## [Task goal]
Pick out the lines below that include the string "guitars".

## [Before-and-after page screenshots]

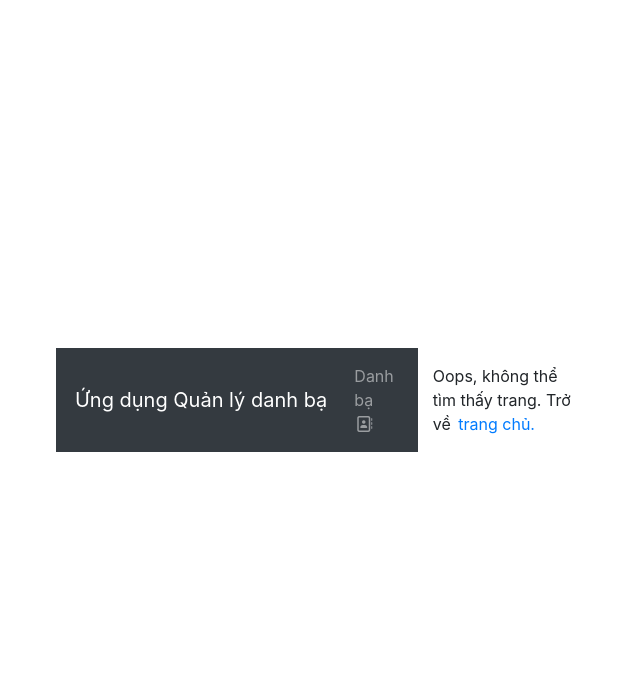
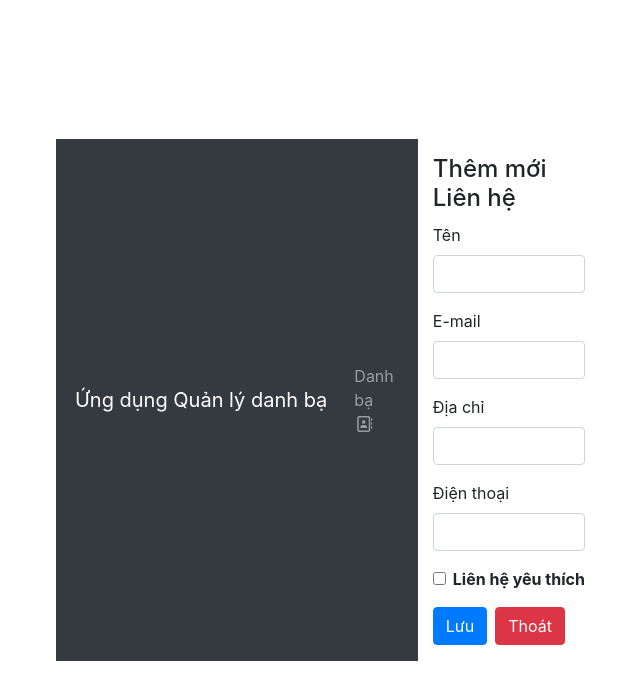
Before and after one commit to AnhThu566/B2205962_Tran_Anh_Thu_FRONTEND., a Vue app: page /contacts in a window 1280 px wide. Shown: the top 700 px of the page, without its empty margins (8-648 px from the left). Built offline with nearby package versions, Linux system fonts and the light colour scheme.

Commit message:
Tao trang them moi mot lien he

```diff
--- a/src/router/index.js
+++ b/src/router/index.js
@@ -18,6 +18,12 @@ const routes = [
         component: () => import("@/views/ContactEdit.vue"),
         props: true // Truyền các biến trong $route.params vào làm props
     },
+
+    {
+        path: "/contacts",
+        name: "contact.add",
+        component: () => import("@/views/ContactAdd.vue"),
+    }
 ];
 
 const router = createRouter({
--- /dev/null
+++ b/src/views/ContactAdd.vue
@@ -0,0 +1,52 @@
+    <template>
+    <div class="page">
+        <h4>Thêm mới Liên hệ</h4>
+        <ContactForm
+        :contact="newContact"
+        @submit:contact="createContact"
+        />
+        <p>{{ message }}</p>
+    </div>
+    </template>
+
+    <script>
+    import ContactForm from "@/components/ContactForm.vue";
+    import ContactService from "@/services/contact.service";
+
+    export default {
+    components: {
+        ContactForm,
+    },
+    data() {
+        return {
+        newContact: {
+            name: "",
+            email: "",
+            address: "",
+            phone: "",
+            favorite: false,
+        },
+        message: "",
+        };
+    },
+    methods: {
+        async createContact(contactData) {
+        try {
+            const created = await ContactService.create(contactData);
+            alert("Liên hệ mới được tạo thành công!");
+            // Chuyển về danh sách contact
+            this.$router.push({ name: "contactbook" });
+        } catch (error) {
+            console.log(error);
+            this.message = "Không thể tạo liên hệ. Vui lòng thử lại.";
+        }
+        },
+    },
+    };
+    </script>
+    <style scoped>
+    .page {
+    max-width: 750px;
+    text-align: left;
+    }
+    </style>
```
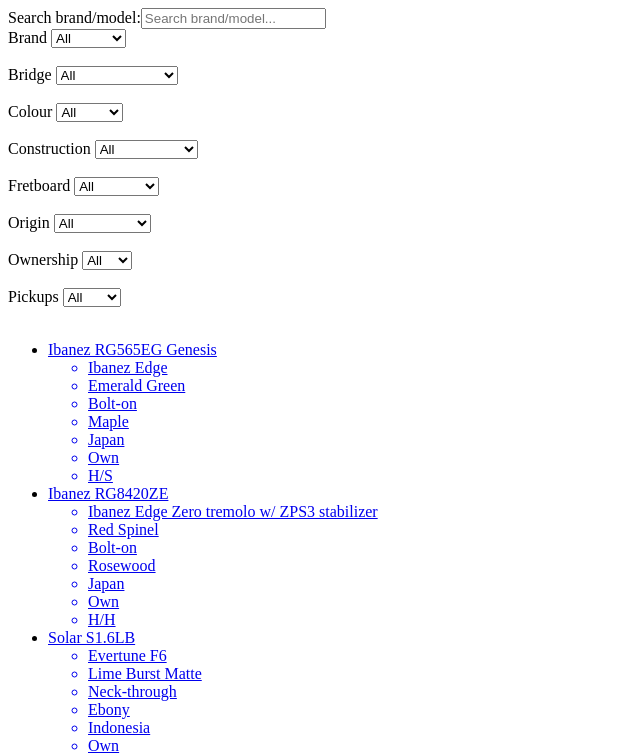
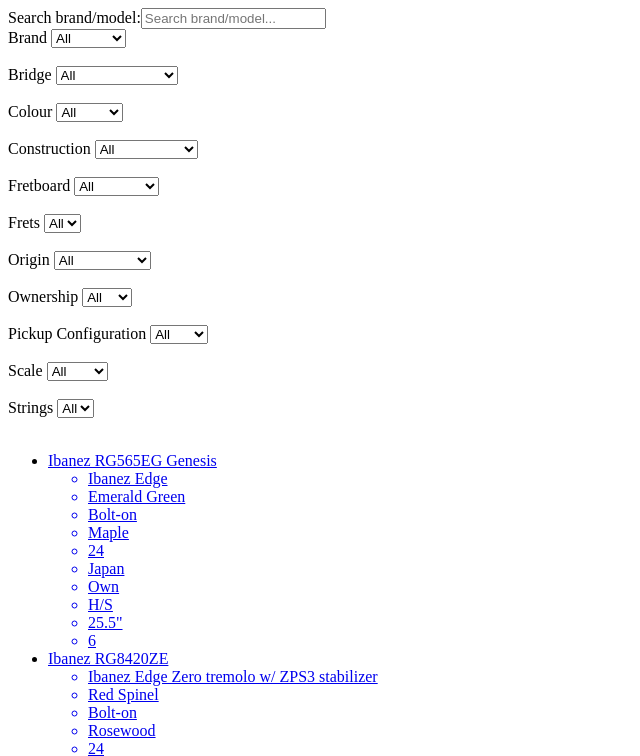
Before and after one commit to georgehieron/guitarchive, a Nuxt app: page / in a window 1280 px wide. Shown: the top 756 px of the page, without its empty margins (0-640 px from the left). Built offline with nearby package versions, Linux system fonts and the light colour scheme.

Commit message:
Frets, Scale & Strings filters

```diff
--- a/assets/js/guitars.js
+++ b/assets/js/guitars.js
@@ -16,6 +16,7 @@
             detail: "Tilt Joint",
         },
         fretboard: "Maple",
+        frets: "24",
         origin: "Japan",
         ownership: "Own",
         pickups: {
@@ -23,7 +24,9 @@
             bridge: "Ibanez V8",
             middle: "",
             neck: "Ibanez Infinity R",
-        }
+        },
+        scale: "25.5\"",
+        strings: "6",
     },
     {
         brand: "Ibanez",
@@ -42,6 +45,7 @@
             detail: "J.Custom AANJ",
         },
         fretboard: "Rosewood",
+        frets: "24",
         origin: "Japan",
         ownership: "Own",
         pickups: {
@@ -49,7 +53,9 @@
             bridge: "EMG 81",
             middle: "",
             neck: "EMG 85",
-        }
+        },
+        scale: "25.5\"",
+        strings: "6",
     },
     {
         brand: "Solar",
@@ -68,6 +74,7 @@
             detail: "",
         },
         fretboard: "Ebony",
+        frets: "24",
         origin: "Indonesia",
         ownership: "Own",
         pickups: {
@@ -75,7 +82,9 @@
             bridge: "Seymour Duncan Solar Bridge",
             middle: "",
             neck: "Seymour Duncan Solar Neck",
-        }
+        },
+        scale: "25.5\"",
+        strings: "6",
     },
     {
         brand: "Ibanez",
@@ -94,6 +103,7 @@
             detail: "AANJ",
         },
         fretboard: "Rosewood",
+        frets: "24",
         origin: "Indonesia",
         ownership: "Sold",
         pickups: {
@@ -101,7 +111,9 @@
             bridge: "Ibanez IBZ-8",
             middle: "",
             neck: "EMG 808X",
-        }
+        },
+        scale: "27\"",
+        strings: "8",
     },
     {
         brand: "Ibanez",
@@ -120,6 +132,7 @@
             detail: "AANJ",
         },
         fretboard: "Maple",
+        frets: "24",
         origin: "Japan",
         ownership: "Own",
         pickups: {
@@ -127,7 +140,9 @@
             bridge: "DiMarzio PAF Pro",
             middle: "DiMarzio JEM Single",
             neck: "DiMarzio PAF Pro",
-        }
+        },
+        scale: "25.5\"",
+        strings: "6",
     },
     {
         brand: "Ibanez",
@@ -146,6 +161,7 @@
             detail: "Cutaway Heel",
         },
         fretboard: "Maple",
+        frets: "24",
         origin: "Japan",
         ownership: "Own",
         pickups: {
@@ -153,7 +169,9 @@
             bridge: "DiMarzio PAF Pro",
             middle: "DiMarzio JEM Single",
             neck: "DiMarzio PAF Pro",
-        }
+        },
+        scale: "25.5\"",
+        strings: "6",
     },
     {
         brand: "Ibanez",
@@ -172,6 +190,7 @@
             detail: "AANJ",
         },
         fretboard: "Maple",
+        frets: "24",
         origin: "Japan",
         ownership: "Own",
         pickups: {
@@ -179,7 +198,9 @@
             bridge: "DiMarzio Crunch Lab",
             middle: "",
             neck: "DiMarzio Liquifire",
-        }
+        },
+        scale: "25.5\"",
+        strings: "7",
     },
     {
         brand: "Ibanez",
@@ -198,6 +219,7 @@
             detail: "AANJ",
         },
         fretboard: "Rosewood",
+        frets: "22",
         origin: "South Korea",
         ownership: "Sold",
         pickups: {
@@ -205,7 +227,9 @@
             bridge: "Ibanez PSND2",
             middle: "Ibanez PSNDS",
             neck: "Ibanez PSND1",
-        }
+        },
+        scale: "25.5\"",
+        strings: "6",
     },
     {
         brand: "Ibanez",
@@ -224,6 +248,7 @@
             detail: "AANJ",
         },
         fretboard: "Rosewood",
+        frets: "24",
         origin: "Japan",
         ownership: "Sold",
         pickups: {
@@ -231,7 +256,9 @@
             bridge: "Ibanez V87",
             middle: "",
             neck: "Ibanez V77",
-        }
+        },
+        scale: "25.5\"",
+        strings: "7",
     },
     {
         brand: "Schecter",
@@ -250,6 +277,7 @@
             detail: "",
         },
         fretboard: "Rosewood",
+        frets: "24",
         origin: "",
         ownership: "Sold",
         pickups: {
@@ -257,7 +285,9 @@
             bridge: "",
             middle: "",
             neck: "",
-        }
+        },
+        scale: "25.5\"",
+        strings: "7",
     },
     {
         brand: "ESP",
@@ -276,6 +306,7 @@
             detail: "",
         },
         fretboard: "Ebony",
+        frets: "24",
         origin: "South Korea",
         ownership: "Sold",
         pickups: {
@@ -283,7 +314,9 @@
             bridge: "EMG HZ-H4",
             middle: "",
             neck: "",
-        }
+        },
+        scale: "25.5\"",
+        strings: "6",
     },
     {
         brand: "Vintage",
@@ -302,6 +335,7 @@
             detail: "",
         },
         fretboard: "Rosewood",
+        frets: "22",
         origin: "",
         ownership: "Sold",
         pickups: {
@@ -309,7 +343,9 @@
             bridge: "Wilkinson MWVC",
             middle: "",
             neck: "Wilkinson MWVC",
-        }
+        },
+        scale: "24.75\"",
+        strings: "6",
     },
     {
         brand: "Jackson",
@@ -328,6 +364,7 @@
             detail: "",
         },
         fretboard: "Rosewood",
+        frets: "24",
         origin: "Japan",
         ownership: "Own",
         pickups: {
@@ -335,7 +372,9 @@
             bridge: "DiMarzio Super Distortion",
             middle: "DiMarzio FS-40",
             neck: "DiMarzio Air Norton S",
-        }
+        },
+        scale: "24.75\"",
+        strings: "6",
     },
     {
         brand: "Crafter",
@@ -354,6 +393,7 @@
             detail: "",
         },
         fretboard: "Rosewood",
+        frets: "22",
         origin: "",
         ownership: "Sold",
         pickups: {
@@ -361,7 +401,9 @@
             bridge: "",
             middle: "",
             neck: "",
-        }
+        },
+        scale: "",
+        strings: "6",
     },
 ];
 
@@ -370,9 +412,12 @@
 const colours = [];
 const constructions = [];
 const fretboards = [];
+const frets = [];
 const origins = [];
 const ownerships = [];
 const pickups = [];
+const scales = [];
+const strings = [];
 
 guitars.forEach((g) => {
     g.name = g.brand + " " + g.model;
@@ -393,6 +438,9 @@
     if (fretboards.indexOf(g.fretboard) === -1) {
         fretboards.push(g.fretboard);
     }
+    if (frets.indexOf(g.frets) === -1) {
+        frets.push(g.frets);
+    }
     if (g.origin != "" && origins.indexOf(g.origin) === -1) {
         origins.push(g.origin);
     }
@@ -402,6 +450,12 @@
     if (pickups.indexOf(g.pickups.conf) === -1) {
         pickups.push(g.pickups.conf);
     }
+    if (g.scale != "" && scales.indexOf(g.scale) === -1) {
+        scales.push(g.scale);
+    }
+    if (strings.indexOf(g.strings) === -1) {
+        strings.push(g.strings);
+    }
 });
 
 brands.sort();
@@ -409,9 +463,12 @@
 colours.sort();
 constructions.sort();
 fretboards.sort();
+frets.sort();
 origins.sort();
 ownerships.sort();
 pickups.sort();
+scales.sort();
+strings.sort();
 
 export {
     guitars,
@@ -420,7 +477,10 @@
     colours,
     constructions,
     fretboards,
+    frets,
     origins,
     ownerships,
     pickups,
+    scales,
+    strings,
 };
--- a/pages/index.vue
+++ b/pages/index.vue
@@ -111,6 +111,26 @@
       <br /><br />
 
       <label
+        >Frets
+        <select
+          name="frets"
+          id="frets"
+          v-model="selectedFrets"
+          :disabled="disabled == 1"
+        >
+          <option value="All">All</option>
+          <option
+            v-for="(frets, index) in frets"
+            v-bind:value="frets"
+            v-bind:key="index"
+          >
+            {{ frets }}
+          </option>
+        </select>
+      </label>
+      <br /><br />
+
+      <label
         >Origin
         <select
           name="origin"
@@ -151,7 +171,7 @@
       <br /><br />
 
       <label
-        >Pickups
+        >Pickup Configuration
         <select
           name="pickups"
           id="pickups"
@@ -169,6 +189,46 @@
         </select>
       </label>
       <br /><br />
+
+      <label
+        >Scale
+        <select
+          name="scale"
+          id="scale"
+          v-model="selectedScale"
+          :disabled="disabled == 1"
+        >
+          <option value="All">All</option>
+          <option
+            v-for="(scale, index) in scales"
+            v-bind:value="scale"
+            v-bind:key="index"
+          >
+            {{ scale }}
+          </option>
+        </select>
+      </label>
+      <br /><br />
+
+      <label
+        >Strings
+        <select
+          name="strings"
+          id="strings"
+          v-model="selectedStrings"
+          :disabled="disabled == 1"
+        >
+          <option value="All">All</option>
+          <option
+            v-for="(strings, index) in strings"
+            v-bind:value="strings"
+            v-bind:key="index"
+          >
+            {{ strings }}
+          </option>
+        </select>
+      </label>
+      <br /><br />
     </form>
 
     <ul>
@@ -180,9 +240,12 @@
             <li>{{ item.colour.name }}</li>
             <li>{{ item.construction.type }}</li>
             <li>{{ item.fretboard }}</li>
+            <li>{{ item.frets }}</li>
             <li v-if="item.origin">{{ item.origin }}</li>
             <li>{{ item.ownership }}</li>
             <li>{{ item.pickups.conf }}</li>
+            <li>{{ item.scale }}</li>
+            <li>{{ item.strings }}</li>
           </ul>
         </NuxtLink>
       </li>
@@ -198,9 +261,12 @@
   colours,
   constructions,
   fretboards,
+  frets,
   origins,
   ownerships,
   pickups,
+  scales,
+  strings,
 } from "../assets/js/guitars.js";
 
 export default {
@@ -223,6 +289,12 @@
       fretboards: fretboards,
       selectedFretboard: "",
 
+      frets: frets,
+      selectedFrets: "",
+
+      fretboards: fretboards,
+      selectedFretboard: "",
+
       origins: origins,
       selectedOrigin: "",
 
@@ -231,6 +303,12 @@
 
       pickups: pickups,
       selectedPickups: "",
+
+      scales: scales,
+      selectedScale: "",
+
+      strings: strings,
+      selectedStrings: "",
 
       search: "",
 
@@ -244,9 +322,12 @@
     this.selectedColour = "All";
     this.selectedConstruction = "All";
     this.selectedFretboard = "All";
+    this.selectedFrets = "All";
     this.selectedOrigin = "All";
     this.selectedOwnership = "All";
     this.selectedPickups = "All";
+    this.selectedScale = "All";
+    this.selectedStrings = "All";
   },
 
   computed: {
@@ -256,9 +337,12 @@
         colourFilter = this.selectedColour,
         constructionFilter = this.selectedConstruction,
         fretboardFilter = this.selectedFretboard,
+        fretsFilter = this.selectedFrets,
         originFilter = this.selectedOrigin,
         ownershipFilter = this.selectedOwnership,
         pickupsFilter = this.selectedPickups,
+        scaleFilter = this.selectedScale,
+        stringsFilter = this.selectedStrings,
         search = this.search;
       return this.guitars.filter(function (g) {
         let filtered = true;
@@ -291,6 +375,11 @@
             }
           }
           if (filtered) {
+            if (fretsFilter && fretsFilter != "All") {
+              filtered = g.frets == fretsFilter;
+            }
+          }
+          if (filtered) {
             if (originFilter && originFilter != "All") {
               filtered = g.origin == originFilter;
             }
@@ -305,6 +394,16 @@
               filtered = g.pickups.conf == pickupsFilter;
             }
           }
+          if (filtered) {
+            if (scaleFilter && scaleFilter != "All") {
+              filtered = g.scale == scaleFilter;
+            }
+          }
+          if (filtered) {
+            if (stringsFilter && stringsFilter != "All") {
+              filtered = g.strings == stringsFilter;
+            }
+          }
         }
         return filtered;
       }, this);
```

## [Answer to this problem]
--- a/assets/js/guitars.js
+++ b/assets/js/guitars.js
 guitars.forEach((g) => {
     guitars,
 } from "../assets/js/guitars.js";
       return this.guitars.filter(function (g) {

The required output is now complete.